On 17 September, after a nine month struggle with brain cancer, my mother’s twin sister slipped away from us. In many ways, she was like a second mother to my siblings and me. It’s been difficult to put into words the profound and unexpected impact of her loss, considering a year ago we were celebrating the twins 70th, unaware of what would come.
17 November 2014
Dear Aunty Barb,
It’s been two months since you left us. A week since I’ve been trying to write you my farewell.
There was so much I never had the chance to say to you.
You’re with me, in my kitchen, everyday.
The gifts you gave are more than they appear.
You’re the twist of lemonade in an ordinary drinking glass (you never did like plain old H2O).
You’re the kick of chilli in the curry powder tin (and I can hear your wicked cackle, now).
But it’s right that this is where your memory dwells.
You spent your life nourishing the family, and that extended out, to the community beyond.
You did it with a flair and an originality that was all your own – a fairy garden here, a hand crafted zombie pop-up there.
You always took such joy in the little details of our lives. Like my dream to write.
It was a doing kind of love you had. And I wish you knew how much that meant to us. To me.
But even as I say it, I know you knew, very well, the value of the things you did.
It was me who was slow to cotton on.
I was supposed to help you write down your memoirs. My deepest regret is never making time for that – I never did stay over like you hoped I would. The reasons why seem trivial, at best, now that you’re gone.
You left too soon.
You had your first sip of alcohol only after 60.
Age 69, you and your friends were out til 5am for New Year’s Eve, putting to shame the next generation who preferred to go to bed.
You loved spending time with us. It helped to keep you young, you said.
But your outlook always was more youthful than your age.
Which is why your departure, at 70, has come as such a shock.
In hindsight, all the signs were there. The refusal to participate. The angry depression. The impenetrable loneliness. The slips in memory.
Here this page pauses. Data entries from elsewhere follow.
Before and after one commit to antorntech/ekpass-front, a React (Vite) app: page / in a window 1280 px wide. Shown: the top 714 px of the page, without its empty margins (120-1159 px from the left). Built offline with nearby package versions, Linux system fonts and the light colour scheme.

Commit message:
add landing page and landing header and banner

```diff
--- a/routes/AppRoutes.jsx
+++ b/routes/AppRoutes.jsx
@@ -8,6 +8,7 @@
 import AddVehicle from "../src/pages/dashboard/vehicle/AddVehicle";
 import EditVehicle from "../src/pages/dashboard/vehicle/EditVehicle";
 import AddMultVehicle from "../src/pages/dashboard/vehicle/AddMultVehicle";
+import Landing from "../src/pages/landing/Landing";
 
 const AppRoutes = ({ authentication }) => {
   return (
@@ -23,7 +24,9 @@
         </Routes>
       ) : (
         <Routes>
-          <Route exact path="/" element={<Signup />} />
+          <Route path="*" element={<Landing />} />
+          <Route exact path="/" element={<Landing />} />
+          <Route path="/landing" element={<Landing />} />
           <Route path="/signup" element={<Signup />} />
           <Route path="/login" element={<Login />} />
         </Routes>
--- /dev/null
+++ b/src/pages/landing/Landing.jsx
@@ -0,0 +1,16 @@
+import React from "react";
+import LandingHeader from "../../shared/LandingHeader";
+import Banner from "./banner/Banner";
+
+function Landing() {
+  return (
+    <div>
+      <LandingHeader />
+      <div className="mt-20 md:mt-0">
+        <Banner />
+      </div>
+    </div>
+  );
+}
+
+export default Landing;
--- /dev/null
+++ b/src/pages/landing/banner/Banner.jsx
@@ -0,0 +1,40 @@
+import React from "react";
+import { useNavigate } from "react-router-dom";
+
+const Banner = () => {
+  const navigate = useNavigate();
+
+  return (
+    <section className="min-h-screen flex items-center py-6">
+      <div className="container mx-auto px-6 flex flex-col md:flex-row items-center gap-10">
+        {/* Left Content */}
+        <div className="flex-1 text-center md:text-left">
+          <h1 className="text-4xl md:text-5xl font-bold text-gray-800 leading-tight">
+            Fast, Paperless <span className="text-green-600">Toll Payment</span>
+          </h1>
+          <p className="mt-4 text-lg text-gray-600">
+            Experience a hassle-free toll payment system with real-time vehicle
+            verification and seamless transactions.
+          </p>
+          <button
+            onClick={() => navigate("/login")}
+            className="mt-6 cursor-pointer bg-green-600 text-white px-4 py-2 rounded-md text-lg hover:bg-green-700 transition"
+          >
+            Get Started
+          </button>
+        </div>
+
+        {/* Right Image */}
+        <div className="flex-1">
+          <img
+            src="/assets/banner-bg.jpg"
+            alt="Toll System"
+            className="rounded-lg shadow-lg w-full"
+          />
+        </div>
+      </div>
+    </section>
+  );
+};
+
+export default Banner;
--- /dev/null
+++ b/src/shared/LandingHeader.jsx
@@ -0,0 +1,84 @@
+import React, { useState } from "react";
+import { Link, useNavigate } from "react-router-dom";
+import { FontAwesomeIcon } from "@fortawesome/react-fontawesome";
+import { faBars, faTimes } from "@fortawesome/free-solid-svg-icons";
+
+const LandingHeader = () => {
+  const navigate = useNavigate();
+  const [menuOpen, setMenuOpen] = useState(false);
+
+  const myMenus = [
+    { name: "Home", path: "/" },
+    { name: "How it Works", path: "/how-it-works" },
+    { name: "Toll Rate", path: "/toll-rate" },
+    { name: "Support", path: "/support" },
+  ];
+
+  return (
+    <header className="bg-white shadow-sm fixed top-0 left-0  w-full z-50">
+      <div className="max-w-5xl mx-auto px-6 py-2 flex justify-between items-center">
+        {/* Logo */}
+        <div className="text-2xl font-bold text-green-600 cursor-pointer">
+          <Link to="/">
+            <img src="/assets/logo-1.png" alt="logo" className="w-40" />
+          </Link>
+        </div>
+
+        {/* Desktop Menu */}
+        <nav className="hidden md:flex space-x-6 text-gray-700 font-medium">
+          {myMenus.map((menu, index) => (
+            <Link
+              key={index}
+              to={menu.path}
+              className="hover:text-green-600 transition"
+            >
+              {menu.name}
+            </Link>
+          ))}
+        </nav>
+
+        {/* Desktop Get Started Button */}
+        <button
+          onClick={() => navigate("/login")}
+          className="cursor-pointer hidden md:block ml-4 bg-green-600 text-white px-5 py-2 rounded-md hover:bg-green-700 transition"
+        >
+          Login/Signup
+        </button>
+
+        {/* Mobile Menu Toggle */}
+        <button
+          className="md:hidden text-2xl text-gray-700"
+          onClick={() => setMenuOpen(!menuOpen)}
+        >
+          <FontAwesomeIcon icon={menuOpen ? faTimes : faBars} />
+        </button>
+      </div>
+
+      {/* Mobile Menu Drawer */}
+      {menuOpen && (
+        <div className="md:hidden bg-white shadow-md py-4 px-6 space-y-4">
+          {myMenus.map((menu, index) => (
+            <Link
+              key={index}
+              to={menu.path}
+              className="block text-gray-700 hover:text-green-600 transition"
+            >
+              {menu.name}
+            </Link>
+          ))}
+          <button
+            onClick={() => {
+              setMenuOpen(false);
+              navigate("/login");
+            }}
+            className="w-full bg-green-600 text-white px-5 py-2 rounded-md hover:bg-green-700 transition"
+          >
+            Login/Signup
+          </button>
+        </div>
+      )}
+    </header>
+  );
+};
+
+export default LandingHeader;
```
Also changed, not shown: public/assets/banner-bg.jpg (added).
When the tumour was discovered, your withdrawal penetrated our realities with slow motion, domino effect.
Who were we, without you?
I always assumed my place was on the fringe. Most of what I knew of my cousins was from stories you would tell me of their lives. Somehow, as you took your leave of us, I found myself drawn in.
Nothing is the same as it was a year ago. When we gathered for the 70th reunion, I didn’t want to be there. And I left with an embittered sense of invisibility. A belief that no one understood.
But maybe it was me who didn’t understand.
Your departure has made us see things in a different light. For what we are, and for what we aren’t. To pull together in a way we’ve probably never done before.
My grief for you is that you missed out on the chance to know what else life had to offer you.
You were the centre of our family’s universe. You were a twin, a sister, a wife, a mother, a nanna, an aunt. You did what had to be done, perhaps beyond what we could rightfully expect.
You wouldn’t have it any other way, of course. And yet, you never did get the answer to your question.
Who were you, without us?
Beyond the duties and obligations that defined you, the woman I knew was creative and curious and brave. Fun loving and spirited and shrewd.
That’s the person I will drink a toast to every year.
The one whose stories I will treasure, and whose laughter I will miss.
Whose lessons I will carry to my great unknown.
So cheers to you, Aunty Barb!
You came into the world as you left it – unexpectedly. A surprise package, as you liked to say, until the end.
Who are you thankful for, today?